Nordstrom profit slips on ‘challenging’ holidays
SEATTLE » Nordstrom Inc. said yesterday its profit fell more than 8 percent in the fourth quarter as even its high-income core customers pared back on holiday shopping.
The Seattle-based luxury retailer beat Wall Street estimates but warned that it expects 2008 to be another challenging year as it strives to overcome lackluster sales of women's apparel amid weak consumer spending.
For the quarter ended Feb. 2, Nordstrom earned $212 million, or 92 cents per share, down from $232 million, or 89 cents a share, in the year-ago period. Analysts surveyed by Thomson Financial were expecting 88 cents a share, on average.
Quarterly sales slipped 4.4 percent to $2.51 billion, in line with Wall Street estimates and down from $2.63 billion last year.
Excluding one extra week in the fourth quarter of 2006, Nordstrom said sales were essentially flat.
Sales at stores open at least a year, a key measure of a retailer's health, declined 0.7 percent.
Nordstrom said it expects first-quarter earnings of 49 cents to 54 cents per share, below the 59 cents analysts had been expecting.
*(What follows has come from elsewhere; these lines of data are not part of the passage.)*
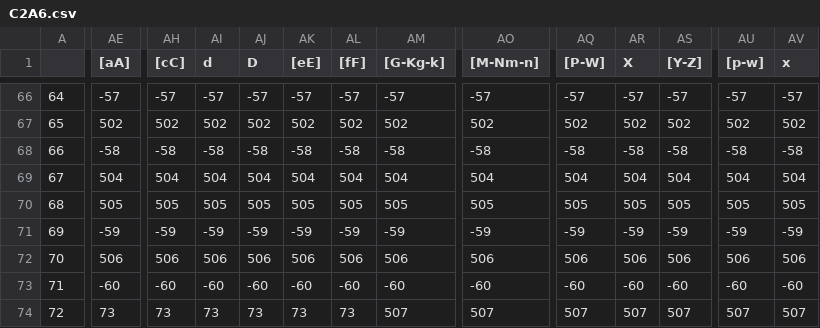
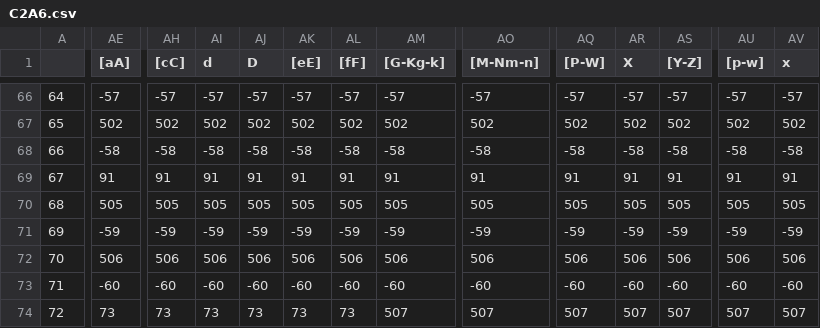
Before and after one commit to EpicBanana20/COMPILADOR_6S, a CSV file: C2A6.csv, drawn as a sheet; only a part is shown, gaps mark what is left out; the diff covers the shown part only; the diff names each change by its address in the sheet, - before the commit and + after, or states it on an @@ line.

```diff
--- a/C2A6.csv
+++ b/C2A6.csv
-AE69 ([aA]): 504
+AE69 ([aA]): 91
-AH69 ([cC]): 504
+AH69 ([cC]): 91
-AI69 (d): 504
+AI69 (d): 91
-AJ69 (D): 504
+AJ69 (D): 91
-AK69 ([eE]): 504
+AK69 ([eE]): 91
-AL69 ([fF]): 504
+AL69 ([fF]): 91
-AM69 ([G-Kg-k]): 504
+AM69 ([G-Kg-k]): 91
-AO69 ([M-Nm-n]): 504
+AO69 ([M-Nm-n]): 91
-AQ69 ([P-W]): 504
+AQ69 ([P-W]): 91
-AR69 (X): 504
+AR69 (X): 91
-AS69 ([Y-Z]): 504
+AS69 ([Y-Z]): 91
-AU69 ([p-w]): 504
+AU69 ([p-w]): 91
-AV69 (x): 504
+AV69 (x): 91
```
Also changed, not shown: 1 edited cell elsewhere in this file, 2 other files.
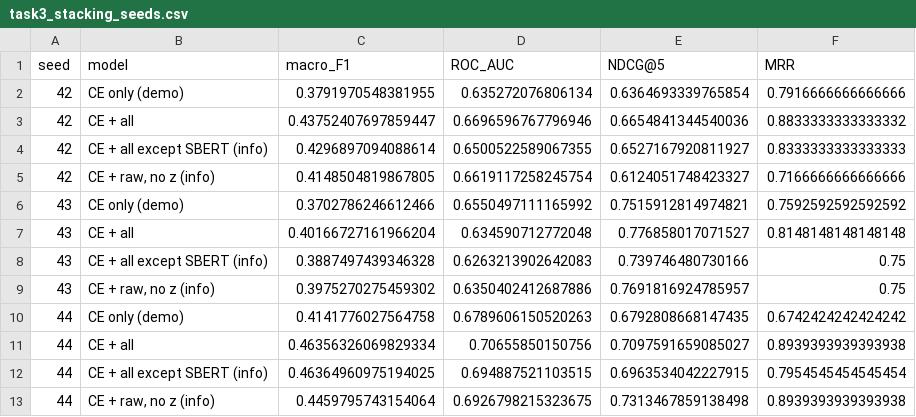
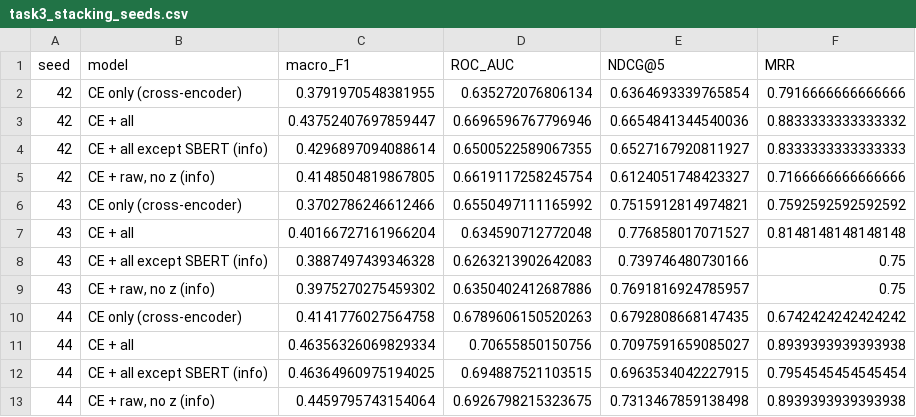
Before and after one commit to Ferdin-Arsenic/Job_Matching_System-NLP-, a CSV file: data/results/task3_stacking_seeds.csv, drawn as a sheet.

Commit message:
feat(task3): demo ranking uses the stacker (cross-encoder + explicit match signals)
- api.rank: two or more CVs -> stacker from data/cache/task3_stacker.json (fitted on seed-42 val by stacking.py);
  one CV -> cross-encoder alone with its own isotonic score (unchanged result)
- pipeline: free Task 1/2 models before Task 3 + SBERT load (low-RAM laptops)
- baselines.sbert_embed shared by the SBERT baseline and the demo; error_propagation keeps the cross-encoder calibration
- README and slide order updated; demo example output from rank() with the pipeline's own entities and profiles

```diff
--- a/data/results/task3_stacking_seeds.csv
+++ b/data/results/task3_stacking_seeds.csv
@@ -1,3 +1,3 @@
 seed,model,macro_F1,ROC_AUC,NDCG@5,MRR
-42,CE only (demo),0.3791970548381955,0.635272076806134,0.6364693339765854,0.7916666666666666
+42,CE only (cross-encoder),0.3791970548381955,0.635272076806134,0.6364693339765854,0.7916666666666666
 42,CE + all,0.43752407697859447,0.6696596767796946,0.6654841344540036,0.8833333333333332
@@ -5,3 +5,3 @@ seed,model,macro_F1,ROC_AUC,NDCG@5,MRR
 42,"CE + raw, no z (info)",0.4148504819867805,0.6619117258245754,0.6124051748423327,0.7166666666666666
-43,CE only (demo),0.3702786246612466,0.6550497111165992,0.7515912814974821,0.7592592592592592
+43,CE only (cross-encoder),0.3702786246612466,0.6550497111165992,0.7515912814974821,0.7592592592592592
 43,CE + all,0.40166727161966204,0.634590712772048,0.776858017071527,0.8148148148148148
@@ -9,3 +9,3 @@ seed,model,macro_F1,ROC_AUC,NDCG@5,MRR
 43,"CE + raw, no z (info)",0.3975270275459302,0.6350402412687886,0.7691816924785957,0.75
-44,CE only (demo),0.4141776027564758,0.6789606150520263,0.6792808668147435,0.6742424242424242
+44,CE only (cross-encoder),0.4141776027564758,0.6789606150520263,0.6792808668147435,0.6742424242424242
 44,CE + all,0.46356326069829334,0.70655850150756,0.7097591659085027,0.8939393939393938
```
Also changed, not shown: 8 other files.
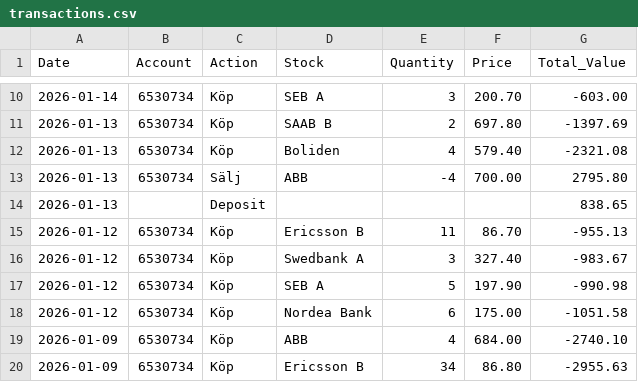
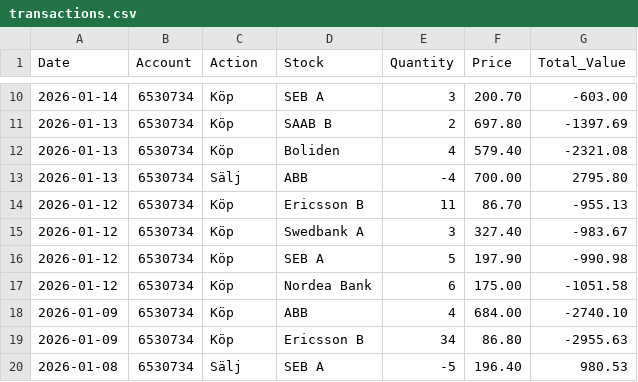
Before and after one commit to fredrikbromee/ace, a CSV file: transactions.csv, drawn as a sheet; only a part is shown, gaps mark what is left out; the shorter side is filled out with more unchanged rows; the diff covers the shown part only.

```diff
--- a/transactions.csv
+++ b/transactions.csv
@@ -13,3 +13,2 @@ Date,Account,Action,Stock,Quantity,Price,Total_Value
 2026-01-13,6530734,Sälj,ABB,-4,700.00,2795.80
-2026-01-13,,Deposit,,,,838.65
 2026-01-12,6530734,Köp,Ericsson B,11,86.70,-955.13
```
Also changed, not shown: 9 removed rows elsewhere in this file, 10 other files.
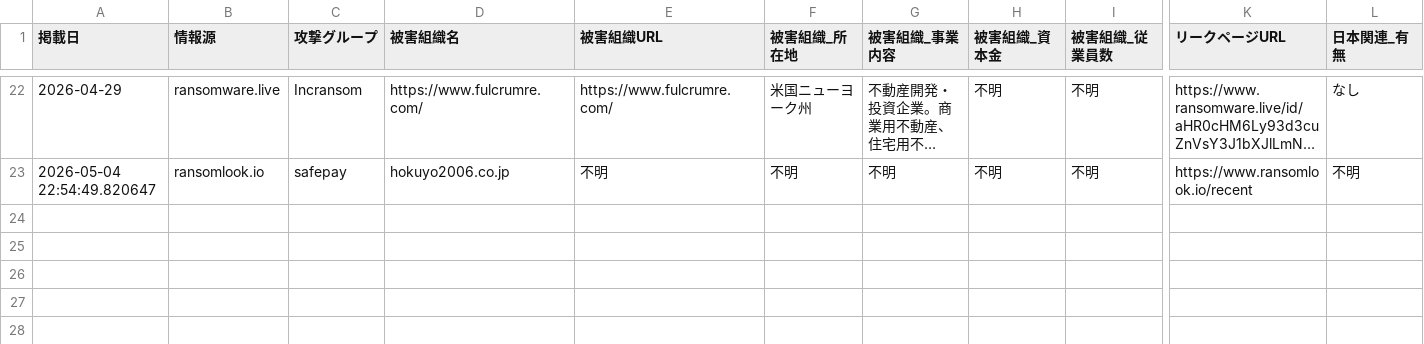
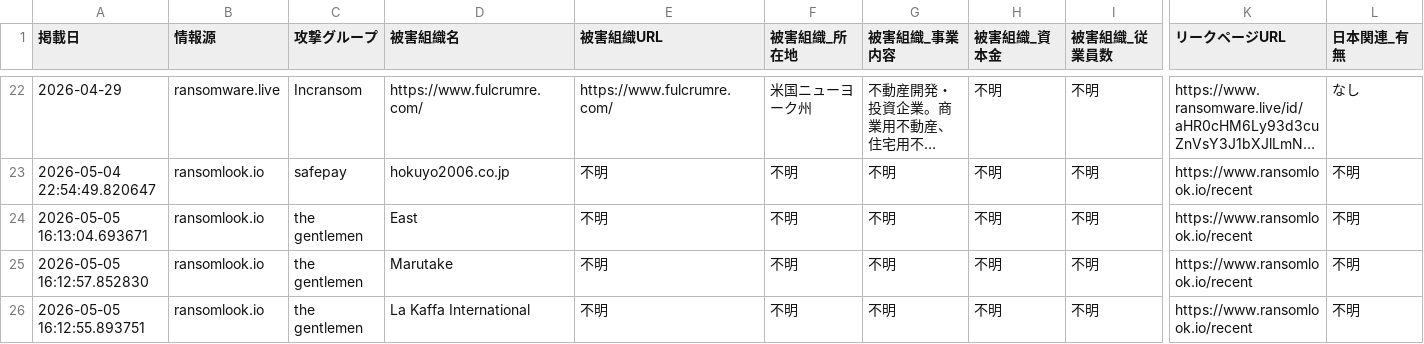
Before and after one commit to tomoaki12/tomoaki12.github.io, a CSV file: ransomware/jp_ransomware_report.csv, drawn as a sheet; only a part is shown, gaps mark what is left out; long unchanged cells end in …; rows hold the shown columns only; the diff names each change by its address in the sheet, - before the commit and + after, or states it on an @@ line.

```diff
--- a/ransomware/jp_ransomware_report.csv
+++ b/ransomware/jp_ransomware_report.csv
+row 24: 2026-05-05 16:13:04.693671 | ransomlook.io | the gentlemen | East | 不明 | 不明 | 不明 | 不明 | 不明 | https://www.ransomlook.io/recent | 不明
+row 25: 2026-05-05 16:12:57.852830 | ransomlook.io | the gentlemen | Marutake | 不明 | 不明 | 不明 | 不明 | 不明 | https://www.ransomlook.io/recent | 不明
+row 26: 2026-05-05 16:12:55.893751 | ransomlook.io | the gentlemen | La Kaffa International | 不明 | 不明 | 不明 | 不明 | 不明 | https://www.ransomlook.io/recent | 不明
```
Also changed, not shown: 2 other files.
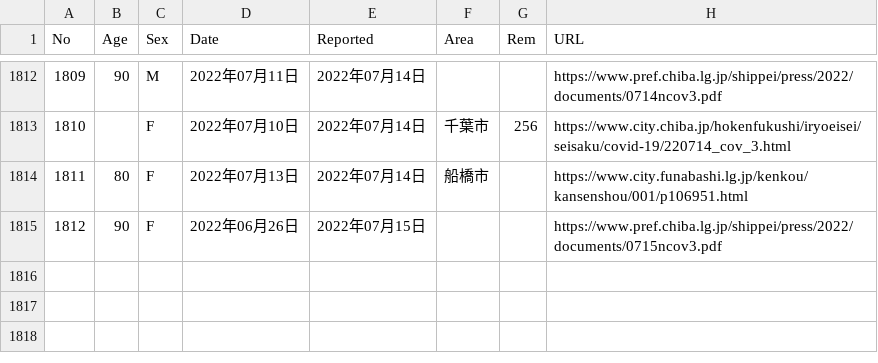
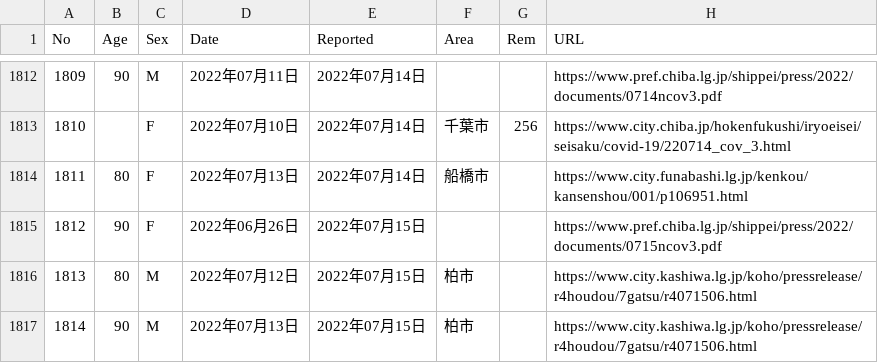
Before and after one commit to igproj-fusion/covid19_data, a CSV file: covid_chiba_deaths.csv, drawn as a sheet; only a part is shown, gaps mark what is left out; the diff names each change by its address in the sheet, - before the commit and + after, or states it on an @@ line.

Commit message:
Update covid_chiba_deaths.csv

```diff
--- a/covid_chiba_deaths.csv
+++ b/covid_chiba_deaths.csv
+row 1816: 1813 | 80 | M | 2022年07月12日 | 2022年07月15日 | 柏市 |  | https://www.city.kashiwa.lg.jp/koho/pressrelease/r4houdou/7gatsu/r4071506.html
+row 1817: 1814 | 90 | M | 2022年07月13日 | 2022年07月15日 | 柏市 |  | https://www.city.kashiwa.lg.jp/koho/pressrelease/r4houdou/7gatsu/r4071506.html
```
The company said it expects same-store sales in 2008 to range from flat to a 2 percent decrease, and full-year earnings to range from $2.75 to $2.90 per share, compared with the $2.98 Wall Street was expecting.
Nordstrom plans to open eight new full-line department stores in 2008, including its first in Hawaii next month, and said it has been picky about locating them in regions where it expects solid growth.
"Although the near-term market may be slower and uncertain, we continue to see high-return investment opportunities and are confident about our core customers' long-term prospects, and the growth potential of our business with them," Mike Koppel, Nordstrom's chief financial officer, said in a conference call with financial analysts.
Designer products across all categories, accessories and women's shoes posted better-than-average sales in the latest quarter, Nordstrom said.
The company is sharpening its focus on offering "a constant flow of new merchandise," particularly in women's apparel, which has fallen short of expectations, Koppel said.